EXERCISE GOAL – Scan the data below. Pull out each line where "false" occurs.

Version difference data
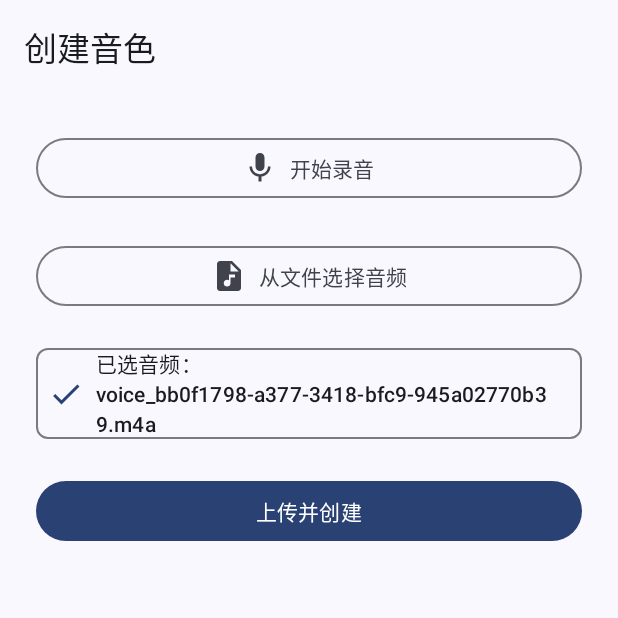
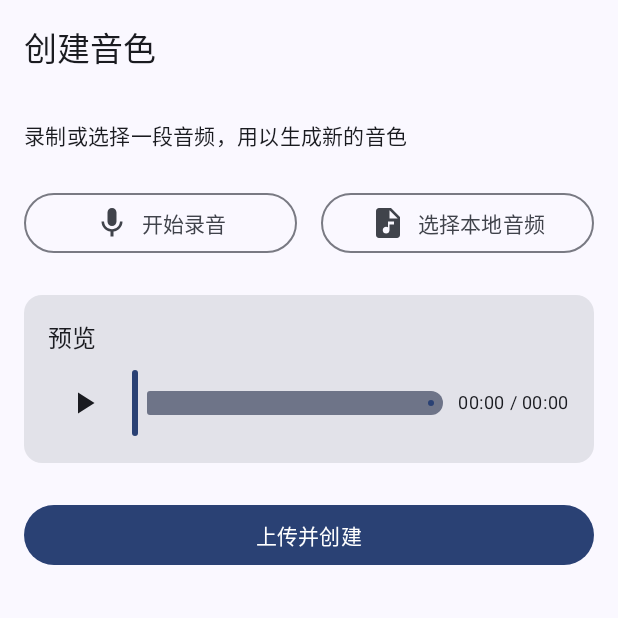
Before and after one commit to phabc001/IMApp, an Android app built with Jetpack Compose: the VoiceCreateScreen screen opened through its navigation route, after a tap on "停止录音", on a phone screen of 412 x 824 dp, the top half of it. Run offline under Robolectric (Android 15) with nearby library versions, the phone set to English and light mode, and no system bars; 1 other tap on this screen came first.

Commit message:
improve VoviceCreateScreen: fix total time length and process bar

```diff
--- a/app/src/main/java/com/example/imapp/ui/screen/VoiceCreateScreen.kt
+++ b/app/src/main/java/com/example/imapp/ui/screen/VoiceCreateScreen.kt
@@ -8,25 +8,34 @@ import android.widget.Toast
 import androidx.activity.compose.rememberLauncherForActivityResult
 import androidx.activity.result.contract.ActivityResultContracts.OpenDocument
 import androidx.activity.result.contract.ActivityResultContracts.RequestPermission
+import androidx.compose.animation.core.LinearEasing
+import androidx.compose.animation.core.animateFloatAsState
+import androidx.compose.animation.core.tween
+import androidx.compose.foundation.background
 import androidx.compose.foundation.layout.*
+import androidx.compose.foundation.rememberScrollState
+import androidx.compose.foundation.shape.CircleShape
+import androidx.compose.foundation.verticalScroll
 import androidx.compose.material.icons.Icons
-import androidx.compose.material.icons.filled.AudioFile
-import androidx.compose.material.icons.filled.Check
-import androidx.compose.material.icons.filled.Mic
+import androidx.compose.material.icons.filled.*
 import androidx.compose.material3.*
 import androidx.compose.runtime.*
 import androidx.compose.ui.Alignment
 import androidx.compose.ui.Modifier
+import androidx.compose.ui.graphics.Color
 import androidx.compose.ui.platform.LocalContext
 import androidx.compose.ui.unit.dp
 import androidx.lifecycle.viewmodel.compose.viewModel
+import androidx.media3.common.MediaItem
+import androidx.media3.common.Player
+import androidx.media3.exoplayer.ExoPlayer
 import androidx.navigation.NavController
-import androidx.media3.common.MediaItem
-import androidx.media3.exoplayer.ExoPlayer
 import com.example.imapp.viewmodel.UploadState
 import com.example.imapp.viewmodel.VoiceCreateViewModel
+import kotlinx.coroutines.delay
 import java.io.File
-import java.util.*
+import java.util.Locale
+import java.util.concurrent.TimeUnit
 
 @OptIn(ExperimentalMaterial3Api::class)
 @Composable
@@ -36,178 +45,295 @@ fun VoiceCreateScreen(
 ) {
     val ctx = LocalContext.current
     val scope = rememberCoroutineScope()
+    val snackbarHost = remember { SnackbarHostState() }
 
-    /* ---------- 录音相关状态 ---------- */
+    // 录音状态
     var isRecording by remember { mutableStateOf(false) }
-    var recorder   by remember { mutableStateOf<MediaRecorder?>(null) }
+    var recorder by remember { mutableStateOf<MediaRecorder?>(null) }
+    var recordStart by remember { mutableStateOf(0L) }
+    var recordElapsed by remember { mutableStateOf(0L) }
+
+    // 播放器 & 文件状态
     var pickedFile by remember { mutableStateOf<File?>(null) }
+    val playerState = remember { mutableStateOf<ExoPlayer?>(null) }
+    var isPlaying by remember { mutableStateOf(false) }
+    var durationMs by remember { mutableStateOf(0L) }
+    var positionMs by remember { mutableStateOf(0L) }
 
-    /* ---------- 预览播放器状态 ---------- */
-    val previewPlayerState = remember { mutableStateOf<ExoPlayer?>(null) }
+    // 上传状态
+    val uploadState by vm.state.collectAsState()
 
-    /* ---------- 预览函数 ---------- */
-    fun previewFile(file: File) {
-        // 释放老播放器
-        previewPlayerState.value?.release()
-        // 新播放器
+    // 加载音频但不播放，读取总时长 on STATE_READY
+    fun loadForPreview(file: File) {
+        playerState.value?.release()
         val player = ExoPlayer.Builder(ctx).build().apply {
+            addListener(object : Player.Listener {
+                override fun onPlaybackStateChanged(state: Int) {
+                    if (state == Player.STATE_READY) {
+                        durationMs = duration.coerceAtLeast(0L)
+                    }
+                    if (state == Player.STATE_ENDED) {
+                        isPlaying = false
+                    }
+                }
+            })
             setMediaItem(MediaItem.fromUri(Uri.fromFile(file)))
             prepare()
-            play()
         }
-        previewPlayerState.value = player
+        playerState.value = player
+        positionMs = 0L
+        isPlaying = false
     }
 
-    /* ---------- 录音逻辑 ---------- */
+    // 录音开始
     fun startRecord() {
-        val file = File(ctx.cacheDir, "voice_${UUID.randomUUID()}.m4a")
+        val file = File(ctx.cacheDir, "voice_${System.currentTimeMillis()}.m4a")
         recorder = MediaRecorder().apply {
             setAudioSource(MediaRecorder.AudioSource.MIC)
             setOutputFormat(MediaRecorder.OutputFormat.MPEG_4)
             setAudioEncoder(MediaRecorder.AudioEncoder.AAC)
             setOutputFile(file.absolutePath)
-            prepare()
-            start()
+            prepare(); start()
         }
+        recordStart = System.currentTimeMillis()
         pickedFile = file
         isRecording = true
-        // 停用上次的预览
-        previewPlayerState.value?.release()
-        previewPlayerState.value = null
+        playerState.value?.release()
+        playerState.value = null
     }
 
+    // 录音停止
     fun stopRecord() {
         try {
-            recorder?.apply {
-                try { stop() } catch (_: RuntimeException) { /* 删除坏文件 */ }
-                release()
+            recorder?.apply { stop(); release() }
+        } catch (_: Exception) {
+            pickedFile?.delete()
+            Toast.makeText(ctx, "录音失败，请重试", Toast.LENGTH_SHORT).show()
+            pickedFile = null
         }
-        } catch (_: Exception) { /* 忽略 */ }
         recorder = null
         isRecording = false
-
-        // 录制完后自动预览
-        pickedFile?.let { file -> previewFile(file) }
+        val elapsed = System.currentTimeMillis() - recordStart
+        if (elapsed < 1000) {
+            Toast.makeText(ctx, "录音太短，请至少录制1秒", Toast.LENGTH_SHORT).show()
+            pickedFile = null
+        } else {
+            pickedFile?.let { loadForPreview(it) }
+        }
     }
 
 
 
-    /* ---------- 权限 & 文件选择 ---------- */
-    val permLauncher = rememberLauncherForActivityResult(RequestPermission()) { granted ->
-        if (granted) startRecord()
-        else Toast.makeText(ctx, "录音权限被拒绝", Toast.LENGTH_SHORT).show()
+    // 切换播放
+    fun togglePlay() {
+        playerState.value?.let { player ->
+            val next = !player.playWhenReady
+            player.playWhenReady = next
+            isPlaying = next
         }
-    val filePicker = rememberLauncherForActivityResult(OpenDocument()) { uri: Uri? ->
+    }
+
+    // 本地文件选择
+    val filePicker = rememberLauncherForActivityResult(OpenDocument()) { uri ->
         uri ?: return@rememberLauncherForActivityResult
-        // 简单过滤 MIME
         val type = ctx.contentResolver.getType(uri) ?: ""
         if (!type.startsWith("audio/")) {
             Toast.makeText(ctx, "请选择音频文件", Toast.LENGTH_SHORT).show()
             return@rememberLauncherForActivityResult
         }
-        val file = copyUriToCache(ctx, uri) ?: return@rememberLauncherForActivityResult
-        pickedFile = file
-        previewFile(file)
+        copyUriToCache(ctx, uri)?.also {
+            pickedFile = it
+            loadForPreview(it)
+        }
     }
 
-    /* ---------- 上传状态 ---------- */
-    val uploadState by vm.state.collectAsState()
+    // 录音权限
+    val permLauncher = rememberLauncherForActivityResult(RequestPermission()) { granted ->
+        if (granted) startRecord()
+        else Toast.makeText(ctx, "录音权限被拒绝", Toast.LENGTH_SHORT).show()
+    }
 
-    /* ---------- UI ---------- */
-    Scaffold(topBar = { TopAppBar(title = { Text("创建音色") }) }) { pad ->
+    // 实时更新录音时长
+    LaunchedEffect(isRecording) {
+        recordElapsed = 0L
+        while (isRecording) {
+            recordElapsed = System.currentTimeMillis() - recordStart
+            delay(300)
+        }
+    }
+
+    // 实时更新播放进度
+    LaunchedEffect(isPlaying) {
+        while (isPlaying) {
+            playerState.value?.let { positionMs = it.currentPosition }
+            delay(50)
+        }
+    }
+
+    // 上传结果监听
+    LaunchedEffect(uploadState) {
+        when (uploadState) {
+            is UploadState.Success -> {
+                snackbarHost.showSnackbar("创建成功：${(uploadState as UploadState.Success).voiceId}")
+                nav.popBackStack()
+            }
+            is UploadState.Error -> {
+                snackbarHost.showSnackbar("创建失败：${(uploadState as UploadState.Error).msg}")
+            }
+            else -> {}
+        }
+    }
+
+    // 计算并动画化滑块进度
+    val rawRatio = if (durationMs > 0) positionMs.toFloat() / durationMs else 0f
+    val sliderProgress by animateFloatAsState(
+        targetValue = rawRatio.coerceIn(0f, 1f),
+        animationSpec = tween(durationMillis = 300, easing = LinearEasing)
+    )
+
+    Scaffold(
+        topBar = { TopAppBar(title = { Text("创建音色") }) },
+        snackbarHost = { SnackbarHost(snackbarHost) }
+    ) { pad ->
         Column(
             Modifier
                 .padding(pad)
-                .padding(24.dp),
+                .padding(16.dp)
+                .verticalScroll(rememberScrollState()),
             verticalArrangement = Arrangement.spacedBy(24.dp)
         ) {
-            // 录音按钮
+            Text("录制或选择一段音频，用以生成新的音色", style = MaterialTheme.typography.bodyMedium)
+
+            // 按钮区域
+            Row(horizontalArrangement = Arrangement.spacedBy(16.dp)) {
                 OutlinedButton(
                     onClick = {
                         if (isRecording) stopRecord()
                         else permLauncher.launch(Manifest.permission.RECORD_AUDIO)
                     },
-                modifier = Modifier.fillMaxWidth()
+                    modifier = Modifier.weight(1f)
                 ) {
-                Icon(Icons.Default.Mic, contentDescription = null)
+                    Icon(Icons.Default.Mic, null)
                     Spacer(Modifier.width(8.dp))
                     Text(if (isRecording) "停止录音" else "开始录音")
                 }
-
-            // 文件选择按钮
                 OutlinedButton(
                     onClick = { filePicker.launch(arrayOf("audio/*")) },
-                modifier = Modifier.fillMaxWidth()
+                    modifier = Modifier.weight(1f)
                 ) {
-                Icon(Icons.Default.AudioFile, contentDescription = null)
+                    Icon(Icons.Default.AudioFile, null)
                     Spacer(Modifier.width(8.dp))
-                Text("从文件选择音频")
+                    Text("选择本地音频")
+                }
             }
 
-            // 预览提示
+            // 录音时长指示
+            if (isRecording) {
+                val mm = TimeUnit.MILLISECONDS.toMinutes(recordElapsed)
+                val ss = TimeUnit.MILLISECONDS.toSeconds(recordElapsed) % 60
+                Row(verticalAlignment = Alignment.CenterVertically) {
+                    Box(Modifier.size(12.dp).background(Color.Red, CircleShape))
+                    Spacer(Modifier.width(8.dp))
+                    Text(String.format(Locale.getDefault(), "%02d:%02d", mm, ss))
+                }
+            }
+
+            // 预览区
             if (pickedFile != null) {
-                AssistChip(
-                    onClick = { previewFile(pickedFile!!) },
-                    label = { Text("已选音频：${pickedFile!!.name}") },
-                    leadingIcon = { Icon(Icons.Default.Check, contentDescription = null) }
+                Card(Modifier.fillMaxWidth()) {
+                    Column(Modifier.padding(16.dp)) {
+                        Text("预览", style = MaterialTheme.typography.titleMedium)
+                        Spacer(Modifier.height(8.dp))
+                        Row(
+                            verticalAlignment = Alignment.CenterVertically,
+                            horizontalArrangement = Arrangement.spacedBy(8.dp)
+                        ) {
+                            IconButton(onClick = { togglePlay() }) {
+                                Icon(
+                                    if (isPlaying) Icons.Default.Pause else Icons.Default.PlayArrow,
+                                    null
                                 )
                             }
+                            Slider(
+                                value = sliderProgress,
+                                onValueChange = { frac ->
+                                    playerState.value?.seekTo((frac * durationMs).toLong())
+                                    positionMs = (frac * durationMs).toLong()
+                                },
+                                modifier = Modifier.weight(1f)
+                            )
+                            Text(
+                                String.format(
+                                    Locale.getDefault(),
+                                    "%02d:%02d / %02d:%02d",
+                                    TimeUnit.MILLISECONDS.toMinutes(positionMs),
+                                    TimeUnit.MILLISECONDS.toSeconds(positionMs) % 60,
+                                    TimeUnit.MILLISECONDS.toMinutes(durationMs),
+                                    TimeUnit.MILLISECONDS.toSeconds(durationMs) % 60
+                                ),
+                                style = MaterialTheme.typography.bodySmall
+                            )
+                        }
+                    }
+                }
+            }
 
-            // 上传并创建
+            // 上传按钮
             Button(
-                enabled = pickedFile != null && uploadState is UploadState.Idle,
                 onClick = {
                     pickedFile?.let {
-                        val name = it.nameWithoutExtension.take(12)
                         vm.reset()
-                        vm.uploadAndCreate(it, name)
+                        vm.uploadAndCreate(it, it.nameWithoutExtension.take(12))
                     }
                 },
+                enabled = pickedFile != null && uploadState is UploadState.Idle,
                 modifier = Modifier.fillMaxWidth()
             ) {
                 Text("上传并创建")
             }
+        }
 
-            // 状态展示
-            when (uploadState) {
-                UploadState.Uploading -> {
-                    Row(verticalAlignment = Alignment.CenterVertically) {
+        // 上传遮罩
+        if (uploadState is UploadState.Uploading) {
+            Box(
+                Modifier
+                    .fillMaxSize()
+                    .background(Color.Black.copy(alpha = 0.5f))
+            ) {
+                Column(
+                    Modifier.align(Alignment.Center),
+                    horizontalAlignment = Alignment.CenterHorizontally
+                ) {
                     CircularProgressIndicator()
-                        Spacer(Modifier.width(8.dp))
-                        Text("上传 / 创建中…")
+                    Spacer(Modifier.height(12.dp))
+                    Text("上传 / 创建中…", color = Color.White)
+                    Spacer(Modifier.height(8.dp))
+                    TextButton(onClick = { vm.reset() }) {
+                        Text("取消", color = Color.White)
                     }
                 }
-                is UploadState.Success -> {
-                    Text("创建成功：ID = ${(uploadState as UploadState.Success).voiceId}")
-                    LaunchedEffect(Unit) { nav.popBackStack() }
-                }
-                is UploadState.Error -> {
-                    Text("创建失败：${(uploadState as UploadState.Error).msg}")
-                }
-                else -> {}
             }
         }
     }
 
-    /* ---------- 退出释放播放器 ---------- */
     DisposableEffect(Unit) {
-        onDispose { previewPlayerState.value?.release() }
+        onDispose { playerState.value?.release() }
     }
 }
 
-/** 工具：将 SAF Uri 复制到应用缓存目录 */
+/** SAF Uri -> File */
 private fun copyUriToCache(ctx: android.content.Context, uri: Uri): File? = try {
-    val name = ctx.contentResolver.query(uri, null, null, null, null)?.use { cursor ->
+    val name = ctx.contentResolver.query(uri, arrayOf(OpenableColumns.DISPLAY_NAME), null, null, null)
+        ?.use { cursor ->
             val idx = cursor.getColumnIndex(OpenableColumns.DISPLAY_NAME)
-        cursor.moveToFirst()
-        cursor.getString(idx)
-    } ?: "audio_${UUID.randomUUID()}.tmp"
+            if (idx >= 0 && cursor.moveToFirst()) cursor.getString(idx)
+            else "audio_${System.currentTimeMillis()}.tmp"
+        } ?: "audio_${System.currentTimeMillis()}.tmp"
     val dest = File(ctx.cacheDir, name)
     ctx.contentResolver.openInputStream(uri)?.use { input ->
         dest.outputStream().use { input.copyTo(it) }
     }
     dest
 } catch (e: Exception) {
-    e.printStackTrace()
-    null
+    e.printStackTrace(); null
 }
```
Lines whose indentation alone changed are shown as unchanged.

RESPONSE TO THE EXERCISE –
     var isRecording by remember { mutableStateOf(false) }
+    var isPlaying by remember { mutableStateOf(false) }
+                        isPlaying = false
+        isPlaying = false
         isRecording = false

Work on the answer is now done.